■ **Your instructions**: Whenever a line below holds the word "font", copy that line.

■ **Available records**:
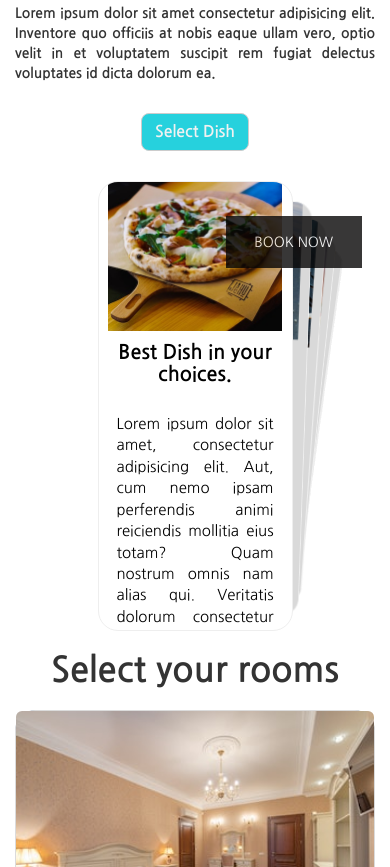
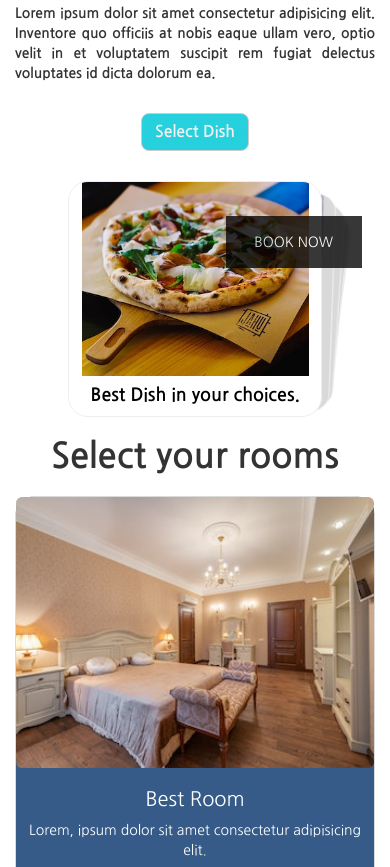
Before and after one commit to dongarepranali/hotel, a plain HTML site: page index.html in a window 390 px wide. Shown: the part 553-1420 px from the top of the page. Drawn offline with nearby package versions, Linux system fonts and the light colour scheme; a web font is replaced by a local one.

Commit message:
final website

```diff
--- a/css/style.css
+++ b/css/style.css
@@ -129,7 +129,7 @@
 }
 .food-secation .select-dish .swiper{
     width:80%;
-    height:500px;
+    /* height:500px; */
 }
 .food-secation .select-dish .swiper-slide{
     display:flex;
@@ -339,9 +339,11 @@
          margin-bottom:30px;
     }
     .food-secation .select-dish .swiper{
-        width:50% !important;
-        height:450px !important;
+        width:65% !important;
         clear: both;
+    }
+    .food-secation .select-dish .swiper h4{
+        font-size:18px;
     }
     /* .owl-carousel .item  button{
         position: relative;
--- a/index.html
+++ b/index.html
@@ -67,48 +67,40 @@
                    <img src="image/dish1.jpg" alt="">
 
                    <h4>Best Dish in your choices.</h4>
-                   <p>Lorem ipsum dolor sit amet, consectetur adipisicing elit. Aut, cum nemo ipsam perferendis animi reiciendis mollitia eius totam? Quam nostrum omnis nam alias qui. Veritatis dolorum consectetur sunt iste debitis?</p>
+
 
                 </div>
                 <div class="swiper-slide dish1">
                   <img src="image/dish2.jpg" alt="">
                   <h4>Best Dish in your choices.</h4>
-                  <p>Lorem ipsum dolor sit amet, consectetur adipisicing elit. Aut, cum nemo ipsam perferendis animi reiciendis mollitia eius totam? Quam nostrum omnis nam alias qui. Veritatis dolorum consectetur sunt iste debitis?</p>
                 </div>
                 <div class="swiper-slide dish1">
                   <img src="image/dish3.jpg" alt="">
                   <h4>Best Dish in your choices.</h4>
-                  <p>Lorem ipsum dolor sit amet, consectetur adipisicing elit. Aut, cum nemo ipsam perferendis animi reiciendis mollitia eius totam? Quam nostrum omnis nam alias qui. Veritatis dolorum consectetur sunt iste debitis?</p>
                 </div>
                 <div class="swiper-slide dish1">
                   <img src="image/dish4.jpg" alt="">
                   <h4>Best Dish in your choices.</h4>
-                  <p>Lorem ipsum dolor sit amet, consectetur adipisicing elit. Aut, cum nemo ipsam perferendis animi reiciendis mollitia eius totam? Quam nostrum omnis nam alias qui. Veritatis dolorum consectetur sunt iste debitis?</p>
                 </div>
                 <div class="swiper-slide dish1">
                   <img src="image/dish5.jpg" alt="">
                   <h4>Best Dish in your choices.</h4>
-                  <p>Lorem ipsum dolor sit amet, consectetur adipisicing elit. Aut, cum nemo ipsam perferendis animi reiciendis mollitia eius totam? Quam nostrum omnis nam alias qui. Veritatis dolorum consectetur sunt iste debitis?</p>
                 </div>
                 <div class="swiper-slide dish1">
                   <img src="image/dish6.jpg" alt="">
                   <h4>Best Dish in your choices.</h4>
-                  <p>Lorem ipsum dolor sit amet, consectetur adipisicing elit. Aut, cum nemo ipsam perferendis animi reiciendis mollitia eius totam? Quam nostrum omnis nam alias qui. Veritatis dolorum consectetur sunt iste debitis?</p>
                 </div>
                 <div class="swiper-slide dish1">
                   <img src="image/dish7.jpg" alt="">
                   <h4>Best Dish in your choices.</h4>
-                  <p>Lorem ipsum dolor sit amet, consectetur adipisicing elit. Aut, cum nemo ipsam perferendis animi reiciendis mollitia eius totam? Quam nostrum omnis nam alias qui. Veritatis dolorum consectetur sunt iste debitis?</p>
                 </div>
                 <div class="swiper-slide dish1">
                   <img src="image/dish8.jpg" alt="">
                   <h4>Best Dish in your choices.</h4>
-                  <p>Lorem ipsum dolor sit amet, consectetur adipisicing elit. Aut, cum nemo ipsam perferendis animi reiciendis mollitia eius totam? Quam nostrum omnis nam alias qui. Veritatis dolorum consectetur sunt iste debitis?</p>
                 </div>
                 <div class="swiper-slide dish1">
                   <img src="image/dish9.jpg" alt="">
                   <h4>Best Dish in your choices.</h4>
-                  <p>Lorem ipsum dolor sit amet, consectetur adipisicing elit. Aut, cum nemo ipsam perferendis animi reiciendis mollitia eius totam? Quam nostrum omnis nam alias qui. Veritatis dolorum consectetur sunt iste debitis?</p>
                 </div>
               </div>
              </div>
```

■ **Task result**:
Before and after one commit to dongarepranali/hotel, a plain HTML site: page index.html in a window 390 px wide. Shown: the part 553-1420 px from the top of the page. Drawn offline with nearby package versions, Linux system fonts and the light colour scheme; a web font is replaced by a local one.
+        font-size:18px;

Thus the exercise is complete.